A locality nearly five miles southwest of the Dunedin, New Zealand, Tunnel Beach is famous for the tunnel that leads visitors down to the beach. Commissioned by local politician, John Cargill, son of Captain William Cargill, in the 1870s, the tunnel is the primary draw, but not the only draw, of the area, which is also known for the beauty of its rugged sandstone cliffs, rock arches, and caves.
To reach the beach today, visitors must trek across private farmland. The path, which was opened in 1983, descends from about 500 feet above sea level and is located just a short distance from Blackhead Road. The path winds its way to the top of the tunnel, which then leads guests down 72 steps to the beach.
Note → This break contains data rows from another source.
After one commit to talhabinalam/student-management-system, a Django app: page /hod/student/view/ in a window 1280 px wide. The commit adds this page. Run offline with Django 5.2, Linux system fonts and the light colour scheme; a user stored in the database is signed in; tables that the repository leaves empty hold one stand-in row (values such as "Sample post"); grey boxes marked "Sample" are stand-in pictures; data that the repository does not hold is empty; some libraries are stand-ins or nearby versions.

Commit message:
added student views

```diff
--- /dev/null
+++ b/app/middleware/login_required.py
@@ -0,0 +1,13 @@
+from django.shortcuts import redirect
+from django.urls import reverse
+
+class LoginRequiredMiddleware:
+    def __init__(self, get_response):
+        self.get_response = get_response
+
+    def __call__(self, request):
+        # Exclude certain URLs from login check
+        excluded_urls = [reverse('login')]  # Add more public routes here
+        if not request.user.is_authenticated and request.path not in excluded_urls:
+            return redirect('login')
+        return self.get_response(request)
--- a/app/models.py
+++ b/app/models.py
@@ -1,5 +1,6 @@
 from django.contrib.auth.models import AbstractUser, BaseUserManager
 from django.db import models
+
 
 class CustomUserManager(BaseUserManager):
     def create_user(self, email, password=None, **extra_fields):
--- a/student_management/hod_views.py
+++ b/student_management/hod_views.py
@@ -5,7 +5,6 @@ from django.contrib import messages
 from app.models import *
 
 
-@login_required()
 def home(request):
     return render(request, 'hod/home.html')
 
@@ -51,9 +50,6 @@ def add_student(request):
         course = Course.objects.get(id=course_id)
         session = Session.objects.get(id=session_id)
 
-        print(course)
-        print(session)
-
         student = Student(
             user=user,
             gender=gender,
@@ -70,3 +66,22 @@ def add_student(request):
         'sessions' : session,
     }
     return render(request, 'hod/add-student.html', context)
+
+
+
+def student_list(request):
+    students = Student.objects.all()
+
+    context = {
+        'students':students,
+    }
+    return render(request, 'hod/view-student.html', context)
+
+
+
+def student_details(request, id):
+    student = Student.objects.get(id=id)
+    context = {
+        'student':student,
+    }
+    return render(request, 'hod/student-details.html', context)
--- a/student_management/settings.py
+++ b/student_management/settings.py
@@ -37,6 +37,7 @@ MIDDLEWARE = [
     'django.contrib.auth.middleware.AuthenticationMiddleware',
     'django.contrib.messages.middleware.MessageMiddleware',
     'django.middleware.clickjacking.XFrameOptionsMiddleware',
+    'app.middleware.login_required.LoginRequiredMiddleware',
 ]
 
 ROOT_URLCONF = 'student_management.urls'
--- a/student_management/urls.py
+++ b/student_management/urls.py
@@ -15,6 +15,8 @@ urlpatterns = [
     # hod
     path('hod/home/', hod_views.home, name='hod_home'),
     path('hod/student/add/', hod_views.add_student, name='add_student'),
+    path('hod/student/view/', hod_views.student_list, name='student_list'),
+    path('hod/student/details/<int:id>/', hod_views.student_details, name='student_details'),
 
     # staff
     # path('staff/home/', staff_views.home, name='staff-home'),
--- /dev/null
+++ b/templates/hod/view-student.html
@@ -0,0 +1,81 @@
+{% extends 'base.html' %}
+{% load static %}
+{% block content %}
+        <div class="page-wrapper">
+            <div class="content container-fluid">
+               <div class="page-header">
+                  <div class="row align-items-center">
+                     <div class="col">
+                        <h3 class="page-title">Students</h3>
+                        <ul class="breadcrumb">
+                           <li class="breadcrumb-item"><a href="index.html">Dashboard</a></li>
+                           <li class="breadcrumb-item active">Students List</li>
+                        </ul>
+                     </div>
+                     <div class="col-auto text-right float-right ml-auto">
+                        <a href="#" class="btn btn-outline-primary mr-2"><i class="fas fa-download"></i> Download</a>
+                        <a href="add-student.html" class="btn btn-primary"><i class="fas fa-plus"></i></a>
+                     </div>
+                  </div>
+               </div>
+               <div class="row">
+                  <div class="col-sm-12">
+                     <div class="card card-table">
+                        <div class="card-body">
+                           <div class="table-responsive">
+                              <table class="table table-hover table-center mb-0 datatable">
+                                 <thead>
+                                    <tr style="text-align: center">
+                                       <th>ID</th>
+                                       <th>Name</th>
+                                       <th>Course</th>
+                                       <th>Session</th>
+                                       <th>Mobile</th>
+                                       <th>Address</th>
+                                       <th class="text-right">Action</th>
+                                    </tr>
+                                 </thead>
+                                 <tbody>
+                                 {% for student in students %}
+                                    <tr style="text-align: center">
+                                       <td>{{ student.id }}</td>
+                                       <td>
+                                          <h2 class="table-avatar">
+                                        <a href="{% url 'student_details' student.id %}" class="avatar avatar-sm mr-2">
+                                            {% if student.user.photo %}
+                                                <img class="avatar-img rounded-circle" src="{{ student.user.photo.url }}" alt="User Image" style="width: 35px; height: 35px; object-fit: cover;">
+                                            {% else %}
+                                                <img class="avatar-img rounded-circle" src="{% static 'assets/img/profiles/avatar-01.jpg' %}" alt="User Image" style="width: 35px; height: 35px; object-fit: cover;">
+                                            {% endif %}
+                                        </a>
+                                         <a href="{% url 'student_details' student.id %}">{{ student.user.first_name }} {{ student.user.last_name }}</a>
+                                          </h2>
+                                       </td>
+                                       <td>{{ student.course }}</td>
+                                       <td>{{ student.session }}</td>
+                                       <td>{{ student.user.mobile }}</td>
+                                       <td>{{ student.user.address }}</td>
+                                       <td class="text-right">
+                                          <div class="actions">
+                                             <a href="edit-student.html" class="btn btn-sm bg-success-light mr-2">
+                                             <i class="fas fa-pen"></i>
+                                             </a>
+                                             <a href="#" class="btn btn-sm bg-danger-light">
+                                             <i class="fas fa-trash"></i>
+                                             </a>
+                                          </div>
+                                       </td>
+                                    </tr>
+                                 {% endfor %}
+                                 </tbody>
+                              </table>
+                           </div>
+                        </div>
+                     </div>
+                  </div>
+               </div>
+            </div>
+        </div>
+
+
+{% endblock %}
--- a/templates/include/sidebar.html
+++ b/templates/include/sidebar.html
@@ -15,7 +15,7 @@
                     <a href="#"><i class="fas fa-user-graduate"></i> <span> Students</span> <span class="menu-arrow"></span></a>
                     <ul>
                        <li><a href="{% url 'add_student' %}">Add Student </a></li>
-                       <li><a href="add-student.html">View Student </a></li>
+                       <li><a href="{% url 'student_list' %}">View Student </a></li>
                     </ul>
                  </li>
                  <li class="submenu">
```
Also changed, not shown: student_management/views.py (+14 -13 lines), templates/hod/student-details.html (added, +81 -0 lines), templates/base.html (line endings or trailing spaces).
The tunnel is a bit spooky. Naturally lit, the tunnel is quite dark and if you speak at a low enough pitch while inside of it, it resonates loudly from one end to the other.